[Problem to work on]
Which lines in the listing below contain "branch"? Copy each of them.

[Records to process]
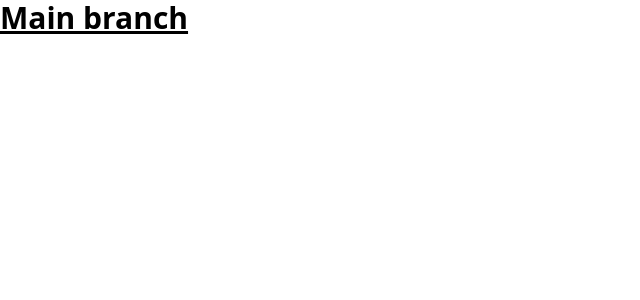
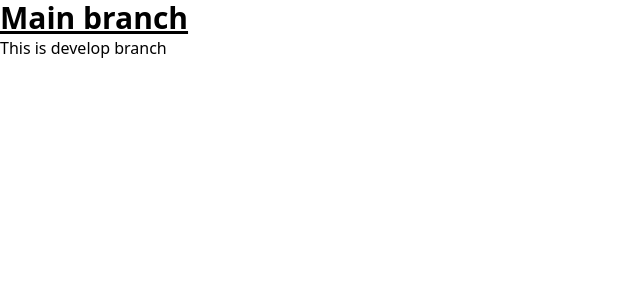
Before and after one commit to nguyenluongtrung/GIT_PRACTICE, a React (Vite) app in the folder Git_Practice/: page / in a window 1280 px wide. Shown: the top 300 px of the page, without its empty margins (0-640 px from the left). Built offline with nearby package versions, Linux system fonts and the light colour scheme.

Commit message:
Initialize develop branch

```diff
--- a/Git_Practice/src/App.tsx
+++ b/Git_Practice/src/App.tsx
@@ -1,7 +1,8 @@
 export default function App() {
-  return (
-    <h1 className="text-3xl font-bold underline">
-      Main branch
-    </h1>
-  )
+	return (
+		<>
+			<h1 className="text-3xl font-bold underline">Main branch</h1>
+			<p>This is develop branch</p>
+		</>
+	);
 }
```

[Completed task]
Initialize develop branch
-      Main branch
+			<h1 className="text-3xl font-bold underline">Main branch</h1>
+			<p>This is develop branch</p>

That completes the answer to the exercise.